Task statement:
Pick every line from the data below that contains the string "generation" and copy it.

Provided entries section start

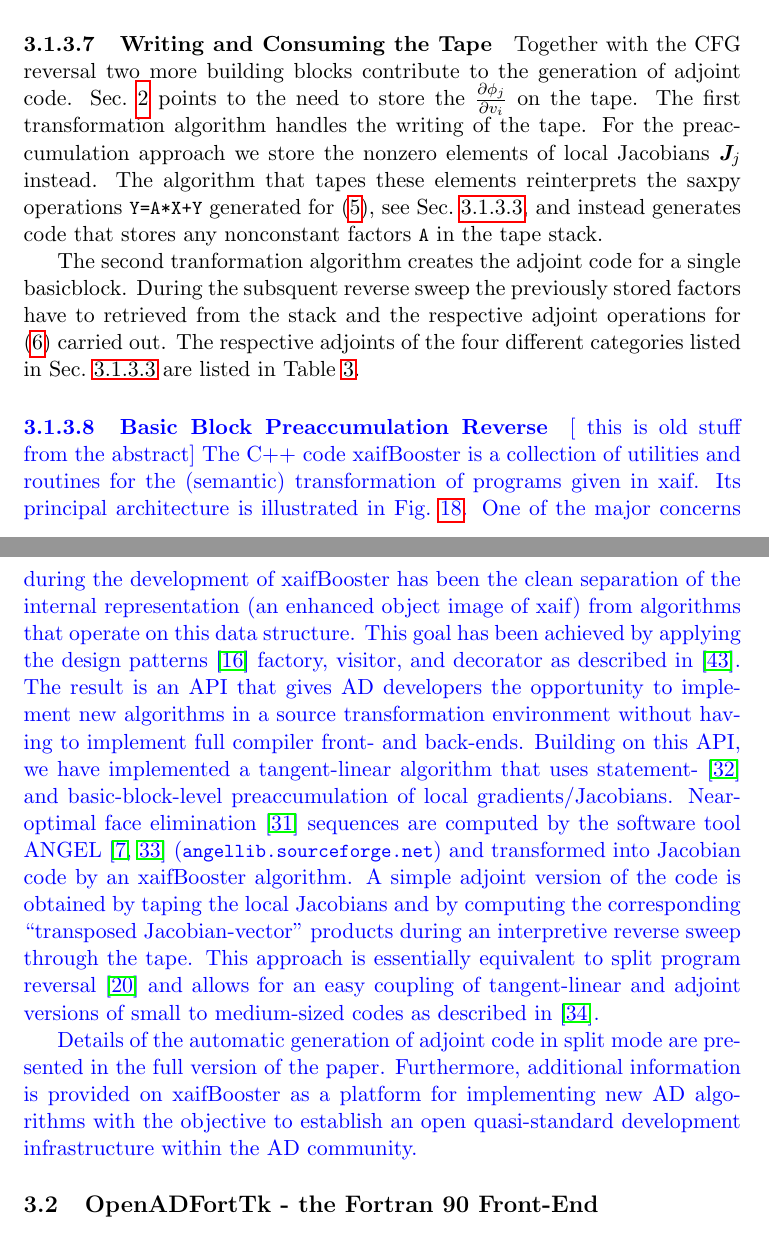
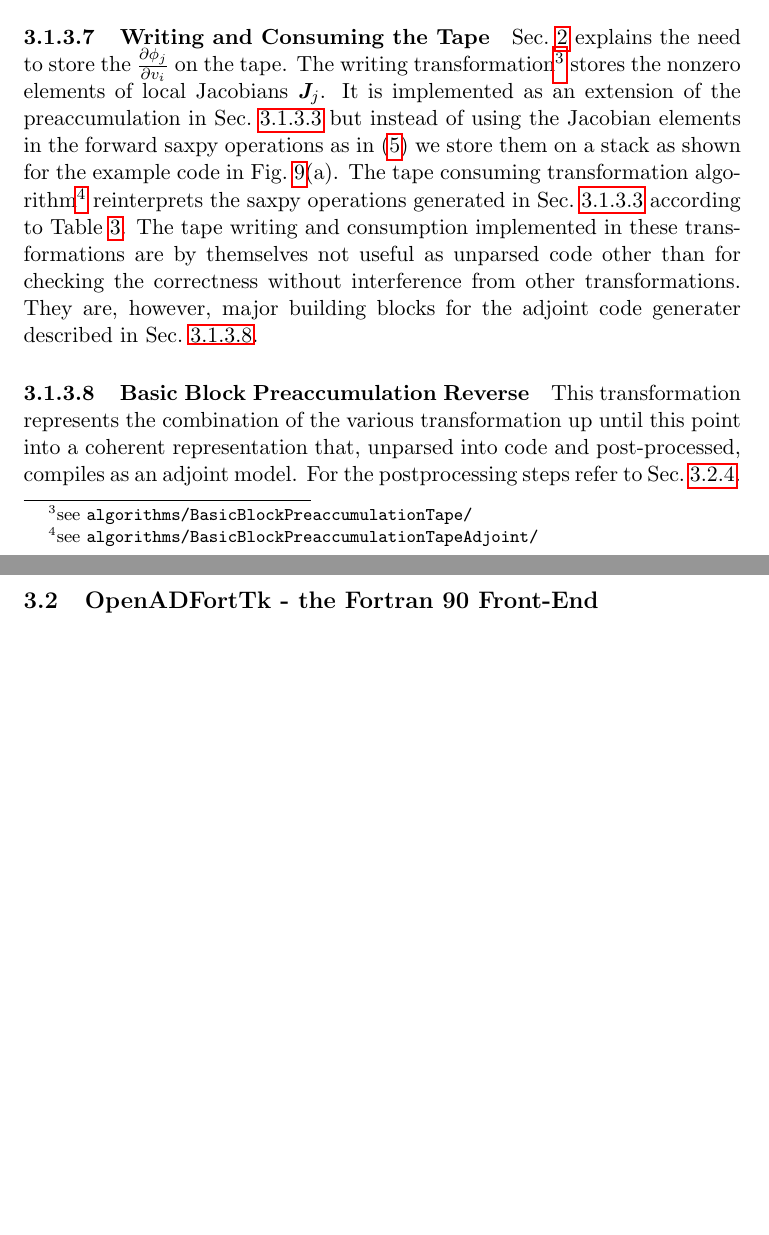
Before and after one commit to sriharikrishna/OpenADF_Manual, a LaTeX paper (paper/openad.tex): two parts of pages 26 and 27 of 38 before the commit and two parts of pages 26 and 27 of 36 after it, joined at a grey line, cut so that both start at the same text, the shorter picture padded with empty space. Compiled offline with pdfLaTeX.

Commit message:
bk-changeset-1.32 utke@albinoni.mcs.anl.gov|ChangeSet|20060308233318|41369 ChangeSet   1.32 06/03/08 17:33:18 utke@albinoni.mcs.anl.gov +1 -0   intermediate save
  paper/openad.tex
    1.29 06/03/08 17:33:18 utke@albinoni.mcs.anl.gov +55 -79
    intermediate save

```diff
--- a/paper/openad.tex
+++ b/paper/openad.tex
@@ -1436,18 +1440,21 @@ of the above conditions for everything within the \Loop\ body including nested
 % -----------------------------------------------------------------------------------------
 \paragraph{Writing and Consuming the Tape}\label{sssec:bbTA}
 
-Together with the CFG reversal two more building blocks contribute to the
-generation of adjoint code.
-\refsec{sec:ADIntro} points to the need to store the $\frac{\partial \phi_j}{\partial v_i}$ on the tape.
-The first transformation algorithm handles the writing of the tape.
-For the preaccumulation approach we store the nonzero elements of local
-Jacobians $\bmJ_j$ instead. The algorithm that tapes these elements reinterprets
-the \saxpy\ operations \code{Y=A*X+Y} generated for \refeqn{eqn:bbfm}, see \refsec{sssec:BBPreacc},
-and instead generates code that stores any nonconstant factors \code{A} in the tape stack.
-
-The second tranformation algorithm creates the adjoint code for a single \basicblock.
-During the subsquent reverse sweep the previously stored factors have to retrieved from the stack and
-the respective adjoint operations for \refeqn{eqn:bbrm} carried out.
-The respective adjoints of the four different categories listed in \refsec{sssec:BBPreacc} are listed in
-\reftab{tab:saxpyAdj}.
+\refsec{sec:ADIntro} explains the need to store the $\frac{\partial \phi_j}{\partial v_i}$
+on the tape.
+The writing transformation\footnote{
+see {\tt algorithms/BasicBlockPreaccumulationTape/}
+}
+stores the nonzero elements of local
+Jacobians $\bmJ_j$. It is implemented as an extension of the
+preaccumulation in \refsec{sssec:BBPreacc} but instead of using the Jacobian elements
+in the forward
+\saxpy\ operations as in \refeqn{eqn:bbfm} we store them
+on a stack as shown for the example code in \reffig{fig:toyPreacc}(a).
+The tape consuming transformation algorithm\footnote{
+see {\tt algorithms/BasicBlockPreaccumulationTapeAdjoint/}
+}
+reinterprets
+the \saxpy\ operations generated in \refsec{sssec:BBPreacc}
+according to \reftab{tab:saxpyAdj}.
 \begin{table}
@@ -1461 +1471,6 @@ The respective adjoints of the four different categories listed in \refsec{sssec
 \end{table}
+The tape writing and consumption implemented in these transformations are
+by themselves not useful as unparsed code other than for checking the correctness without
+interference from other transformations.
+They are, however, major building blocks for the
+adjoint code generater described in \refsec{sssec:BBRev}.
@@ -1465,6 +1477,3 @@ The respective adjoints of the four different categories listed in \refsec{sssec
 % -----------------------------------------------------------------------------------------
 \paragraph{Basic Block Preaccumulation Reverse}\label{sssec:BBRev}
 
-
-
-{\color{blue} [ this is old stuff from the abstract]
@@ -1476,34 +1480,6 @@ The respective adjoints of the four different categories listed in \refsec{sssec
-  \end{figure}
-  The C++ code \xaifBooster\ is a collection of utilities and routines for the
-  (semantic) transformation of programs given in xaif. Its principal architecture
-  is illustrated in \reffig{fig:xaifBooster}. One of the major concerns during
-  the development of \xaifBooster\ has been the clean separation of the internal
-  representation (an enhanced object image of xaif) from algorithms that operate
-  on this data structure. This goal has been achieved by applying the design
-  patterns \cite{DesignPatterns} factory, visitor, and decorator as described in \cite{UtNa03}.
-  The result is an API that gives AD developers the opportunity
-  to implement new algorithms in a source transformation environment without
-  having to implement full compiler front- and back-ends. Building on
-  this API, we have implemented a tangent-linear algorithm that uses statement-
-  \cite{SEUpreacc} and basic-block-level preaccumulation of local
-  gradients/Jacobians. Near-optimal face elimination \cite{ElimTechMP} sequences
-  are computed by the software tool
-  ANGEL \cite{AGN03,SAGA} (\code{angellib.sourceforge.net}) and transformed into
-  Jacobian code by
-  an \xaifBooster\ algorithm. A simple adjoint version of the code is obtained
-  by taping the local Jacobians
-  and by computing the corresponding ``transposed Jacobian-vector" products
-  during an interpretive reverse sweep through the tape. This approach is
-  essentially equivalent to split program reversal \cite{Gri00} and allows
-  for an easy coupling of tangent-linear and adjoint versions of small to
-  medium-sized codes as described in \cite{NaHe03}.
-
-  Details of the automatic generation of adjoint code in split mode are presented
-  in the full version of the paper. Furthermore, additional information is
-  provided on \xaifBooster\ as a platform for implementing new AD algorithms with
-  the objective to establish an open quasi-standard development infrastructure
-  within the AD community.
-}
+This transformation represents the combination of the various transformation up until this
+point into a coherent representation that, unparsed into code and post-processed, compiles
+as an adjoint model. For the postprocessing steps refer to \refsec{sssec:PostProcessor}.
 
 
 % -----------------------------------------------------------------------------------------
```
Also changed, not shown: paper/openad.tex (59 more changed lines).
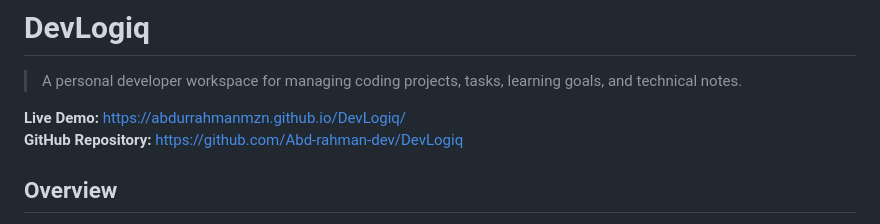
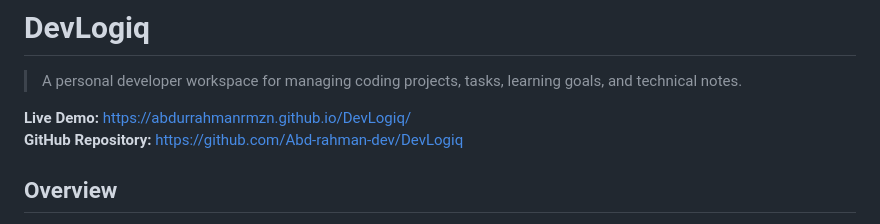
Before and after one commit to abdurrahmanrmzn/DevLogiq, a Markdown page: README.md, the part around the change. Drawn GitHub-style.

Commit message:
Fix live demo URL in README.md

```diff
--- a/README.md
+++ b/README.md
@@ -3,7 +3,7 @@
 > A personal developer workspace for managing coding projects, tasks, learning goals, and technical notes.
 
 
-**Live Demo:** https://abdurrahmanmzn.github.io/DevLogiq/
+**Live Demo:** https://abdurrahmanrmzn.github.io/DevLogiq/
 **GitHub Repository:** https://github.com/Abd-rahman-dev/DevLogiq
 
 ## Overview
```
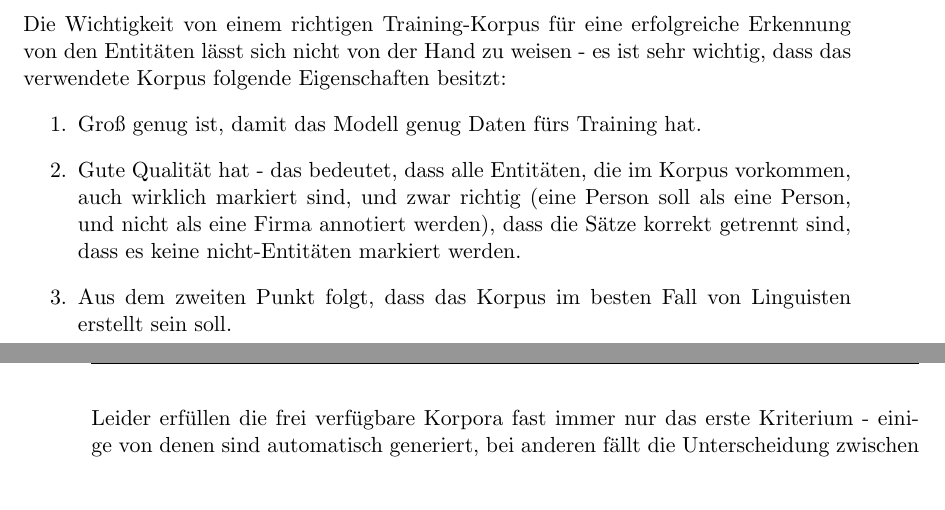
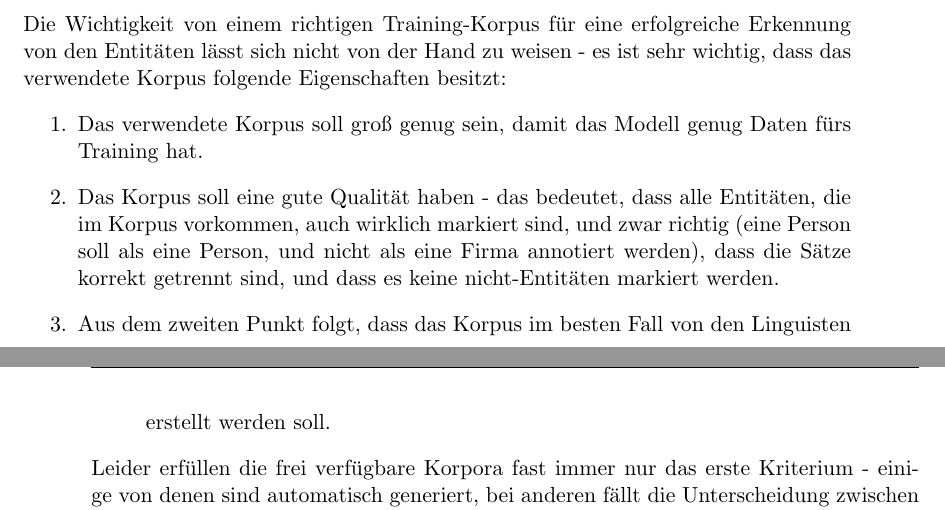
Before and after one commit to tastatur/masterarbeit, a LaTeX thesis (ausarbeitung/Abschlussarbeit/Abschlussarbeit.tex, which reads ausarbeitung/Abschlussarbeit/06-Fazit.tex): two parts of pages 67 and 68 of 94, joined at a grey line, cut so that both start at the same text, the shorter picture padded with empty space. Compiled offline with LuaLaTeX; an older LaTeX class or package is replaced by its successor.

Commit message:
F. Korrektur der Grammatik, FAZ

```diff
--- a/ausarbeitung/Abschlussarbeit/06-Fazit.tex
+++ b/ausarbeitung/Abschlussarbeit/06-Fazit.tex
@@ -7,9 +7,9 @@ Die Untersuchung von möglichen Algorithmen der Extraktion von Entitäten hat ge
 
 Die Wichtigkeit von einem richtigen Training-Korpus für eine erfolgreiche Erkennung von den Entitäten lässt sich nicht von der Hand zu weisen - es ist sehr wichtig, dass das verwendete Korpus folgende Eigenschaften besitzt:
 \begin{enumerate}
-\item Groß genug ist, damit das Modell genug Daten fürs Training hat.
-\item Gute Qualität hat - das bedeutet, dass alle Entitäten, die im Korpus vorkommen, auch wirklich markiert sind, und zwar richtig (eine Person soll als eine Person, und nicht als eine Firma annotiert werden), dass die Sätze korrekt getrennt sind, dass es keine nicht-Entitäten markiert werden.
-\item Aus dem zweiten Punkt folgt, dass das Korpus im besten Fall von Linguisten erstellt sein soll.
+\item Das verwendete Korpus soll groß genug sein, damit das Modell genug Daten fürs Training hat.
+\item Das Korpus soll eine gute Qualität haben - das bedeutet, dass alle Entitäten, die im Korpus vorkommen, auch wirklich markiert sind, und zwar richtig (eine Person soll als eine Person, und nicht als eine Firma annotiert werden), dass die Sätze korrekt getrennt sind, und dass es keine nicht-Entitäten markiert werden.
+\item Aus dem zweiten Punkt folgt, dass das Korpus im besten Fall von den Linguisten erstellt werden soll.
 \end{enumerate}
 
 Leider erfüllen die frei verfügbare Korpora fast immer nur das erste Kriterium - einige von denen sind automatisch generiert, bei anderen fällt die Unterscheidung zwischen verschiedenen Typen von Entitäten komplett aus und es nur bekannt ist, ob ein bestimmtes Token eine Entität ist, die Klasse bleibt aber unbekannt. Diese Einschränkung hat selbstverständlich auch diese Arbeit beeinflusst, und die Qualität von dem Framework war eigentlich schlechter als die sein könnte. Deswegen soll bei akademischen Werken auch ökonomische Faktoren berücksichtigt werden - da frei verfügbare Korpora nicht unbedingt eine gute Qualität aufzeigen können, sollte gelegentlich eine Option der Finanzierung eines passenden Korpus im Kauf genommen werden.
```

Provided entries section end

Written solution:
-generation of adjoint code.
-  Details of the automatic generation of adjoint code in split mode are presented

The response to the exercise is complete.